The Endless Debate: Best-in-Suite vs Best-in-Breed?
The best-of-breed strategy surpassed the best-of-suite solution in the late 1990s, but then the collapse of the internet bubble and the subsequent recession seemed to alter the IT tendency toward centralized control and single-vendor suites. However, since the global economy started to recover, the same debate between the two approaches has re-escalated.
Almost all companies have a mix of suite-based and niche applications regardless of which approach is currently the most popular. What are the pros and cons of each strategy?

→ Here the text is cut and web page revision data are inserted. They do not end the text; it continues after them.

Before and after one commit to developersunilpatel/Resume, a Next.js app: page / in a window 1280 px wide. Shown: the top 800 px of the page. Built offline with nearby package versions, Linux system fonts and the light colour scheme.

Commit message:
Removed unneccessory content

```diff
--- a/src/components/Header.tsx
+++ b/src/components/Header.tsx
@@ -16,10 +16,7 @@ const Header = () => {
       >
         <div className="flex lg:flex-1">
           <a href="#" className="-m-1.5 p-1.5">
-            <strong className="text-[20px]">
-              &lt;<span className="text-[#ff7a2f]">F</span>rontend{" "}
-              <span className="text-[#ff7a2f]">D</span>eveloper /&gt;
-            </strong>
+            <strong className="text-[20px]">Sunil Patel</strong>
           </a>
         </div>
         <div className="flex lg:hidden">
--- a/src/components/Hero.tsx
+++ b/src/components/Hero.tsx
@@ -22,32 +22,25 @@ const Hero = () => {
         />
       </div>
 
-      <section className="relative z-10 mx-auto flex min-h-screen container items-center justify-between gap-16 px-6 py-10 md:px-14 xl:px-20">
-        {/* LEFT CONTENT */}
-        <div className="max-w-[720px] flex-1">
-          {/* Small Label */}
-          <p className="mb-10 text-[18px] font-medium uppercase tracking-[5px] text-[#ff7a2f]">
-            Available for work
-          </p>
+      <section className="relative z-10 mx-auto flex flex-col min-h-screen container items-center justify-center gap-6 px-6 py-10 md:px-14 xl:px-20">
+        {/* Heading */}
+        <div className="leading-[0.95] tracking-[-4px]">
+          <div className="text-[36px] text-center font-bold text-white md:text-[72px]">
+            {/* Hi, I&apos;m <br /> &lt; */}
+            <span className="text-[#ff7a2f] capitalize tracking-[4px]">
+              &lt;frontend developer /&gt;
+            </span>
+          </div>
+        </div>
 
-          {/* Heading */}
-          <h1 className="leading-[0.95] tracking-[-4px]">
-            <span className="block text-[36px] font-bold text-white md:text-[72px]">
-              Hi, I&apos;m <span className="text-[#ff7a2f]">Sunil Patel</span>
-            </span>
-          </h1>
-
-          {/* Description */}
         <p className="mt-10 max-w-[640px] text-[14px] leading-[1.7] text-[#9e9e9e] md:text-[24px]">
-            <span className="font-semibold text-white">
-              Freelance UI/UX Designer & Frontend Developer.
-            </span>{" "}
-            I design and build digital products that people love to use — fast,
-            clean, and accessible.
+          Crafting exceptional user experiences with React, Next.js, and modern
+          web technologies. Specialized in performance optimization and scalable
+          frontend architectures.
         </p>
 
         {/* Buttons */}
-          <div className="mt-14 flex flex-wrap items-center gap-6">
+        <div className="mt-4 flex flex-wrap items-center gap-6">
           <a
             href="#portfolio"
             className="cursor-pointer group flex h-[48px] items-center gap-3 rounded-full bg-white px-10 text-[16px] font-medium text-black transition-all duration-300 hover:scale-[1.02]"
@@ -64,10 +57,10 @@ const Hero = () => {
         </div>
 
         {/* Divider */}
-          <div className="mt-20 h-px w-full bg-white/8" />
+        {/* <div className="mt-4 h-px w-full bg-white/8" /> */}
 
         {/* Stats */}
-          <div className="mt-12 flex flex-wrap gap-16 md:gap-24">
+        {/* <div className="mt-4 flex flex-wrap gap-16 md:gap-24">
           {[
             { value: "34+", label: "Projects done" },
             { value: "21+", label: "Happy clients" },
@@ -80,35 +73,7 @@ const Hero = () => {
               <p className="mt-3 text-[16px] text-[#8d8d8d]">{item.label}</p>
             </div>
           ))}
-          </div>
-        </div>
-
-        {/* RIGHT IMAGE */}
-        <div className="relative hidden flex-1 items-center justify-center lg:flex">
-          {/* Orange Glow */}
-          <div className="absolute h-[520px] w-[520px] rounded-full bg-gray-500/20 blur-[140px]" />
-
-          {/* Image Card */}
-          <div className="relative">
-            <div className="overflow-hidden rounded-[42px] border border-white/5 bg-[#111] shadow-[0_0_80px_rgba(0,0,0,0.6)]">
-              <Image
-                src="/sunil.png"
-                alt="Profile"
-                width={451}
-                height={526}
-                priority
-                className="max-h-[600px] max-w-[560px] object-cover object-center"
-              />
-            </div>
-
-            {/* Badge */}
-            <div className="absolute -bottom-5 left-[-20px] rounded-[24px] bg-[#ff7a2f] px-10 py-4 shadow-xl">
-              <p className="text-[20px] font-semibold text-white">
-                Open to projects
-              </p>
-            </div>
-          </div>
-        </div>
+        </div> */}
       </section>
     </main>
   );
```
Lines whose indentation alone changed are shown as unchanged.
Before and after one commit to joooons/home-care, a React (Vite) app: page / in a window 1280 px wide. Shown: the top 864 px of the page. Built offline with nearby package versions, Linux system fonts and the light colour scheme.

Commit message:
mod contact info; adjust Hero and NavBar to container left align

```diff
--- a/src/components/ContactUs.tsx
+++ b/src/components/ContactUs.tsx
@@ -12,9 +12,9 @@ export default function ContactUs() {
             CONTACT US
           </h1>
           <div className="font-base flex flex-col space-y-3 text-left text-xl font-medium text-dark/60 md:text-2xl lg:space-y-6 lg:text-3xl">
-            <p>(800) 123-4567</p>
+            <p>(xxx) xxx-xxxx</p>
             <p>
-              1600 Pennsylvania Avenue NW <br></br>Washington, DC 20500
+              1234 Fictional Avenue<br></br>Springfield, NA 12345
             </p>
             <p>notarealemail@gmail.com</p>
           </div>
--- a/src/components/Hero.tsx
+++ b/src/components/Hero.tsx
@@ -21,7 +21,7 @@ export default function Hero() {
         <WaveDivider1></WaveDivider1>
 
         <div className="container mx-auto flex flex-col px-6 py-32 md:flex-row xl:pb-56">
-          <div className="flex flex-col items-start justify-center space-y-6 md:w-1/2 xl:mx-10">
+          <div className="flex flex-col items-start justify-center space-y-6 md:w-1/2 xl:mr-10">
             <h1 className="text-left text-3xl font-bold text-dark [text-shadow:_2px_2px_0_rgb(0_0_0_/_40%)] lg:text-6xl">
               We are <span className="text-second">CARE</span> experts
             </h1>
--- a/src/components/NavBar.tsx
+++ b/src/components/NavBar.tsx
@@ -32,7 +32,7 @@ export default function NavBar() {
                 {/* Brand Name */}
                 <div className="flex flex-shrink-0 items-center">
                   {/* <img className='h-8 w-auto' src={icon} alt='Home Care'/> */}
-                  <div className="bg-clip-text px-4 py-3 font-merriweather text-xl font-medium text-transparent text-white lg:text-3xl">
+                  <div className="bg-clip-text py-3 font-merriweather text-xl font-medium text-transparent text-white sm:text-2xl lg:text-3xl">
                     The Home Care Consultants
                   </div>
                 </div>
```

In the case of best-of-suite, the assumption is that the suite approach can enable users to have a consistent data model, common user interface, and process integration. What IT departments like about this approach is the idea of dealing with one major application provider and having consistency. From the senior management’s perspective, the selling points are taking less risk and doing business with a well-established suite vendor.
The disadvantages of suites are cost, time, complexity and rigidity. Another point is that the suite requires a level of readiness across all departments, which is not always easy to accomplish. In fact, the suite approach works great when a CMS meets the needs of the business goals. Besides functional fit, internal consensus to alter existing structure is another critical motivation.
In the case of best-of-breed, the assumption is that this approach provides more comprehensive functionality as well as flexibility. Also, the implementation is faster and easier resulting in better user satisfaction with adaptation. IT departments like this approach as it is more convenient due to the smaller scope, the lower cost, and time- efficiency. From the senior management’s perspective, the motivation includes having more tailored applications, better functional fit, and the ability to easily modify based on the needs and priorities of the business.
One of the disadvantages of the best-of-breed approach is real-time process and data integration is fairly hard to achieve even for the big players in the application vendors league, not to mention small and medium sized providers. Another serious concern is the size of the specialist vendors compared to their suite counterparts, as it means having limited resources and geographic coverage as well as more financial risk.
As a result, each approach contains its own benefits and potential defects. Therefore, picking between integrated suites and best-of-breed systems is one of the hardest decisions to make. Best of breed systems are best applied to a few functions, facilitating some system maintenance. However, best of breed systems may not be able to handle new requirements if needed. In this case, the right thing to do is to employ an integrated system for handling most requirements, allowing best of breed systems to handle items requiring focused performance and specialization.
I would also highly recommend those who need more insight before deciding on the best system for their organizations’ needs to stay tuned for the CMS-Connected upcoming show, airing on Wednesday, December 23rd. During the show, Butch Stearns and Scott Liewehr will welcome our featured guest, Alan Pelz-Sharpe, who is the VP & Managing Director VOCalis at DCG and Member of the Board of Directors at AIIM International. Alan, alongside our hosts, will dive into the topic a little deeper of whether or not the suite approach to CMS is dying.
Tune into the web broadcast to learn:
Should Enterprise CMS Vendors be taking a Suite approach or should they be looking at connecting into existing products?
Where does Governance fit in to these two approaches?
What is a good way to begin uncovering whether a suite solution will work, or whether a best-of-breed approach is more beneficial?
And more on how to adopt the appropriate business support systems (BSS) software strategy.
Don’t miss this opportunity to learn how to choose and execute the best approach for your organization in 2016!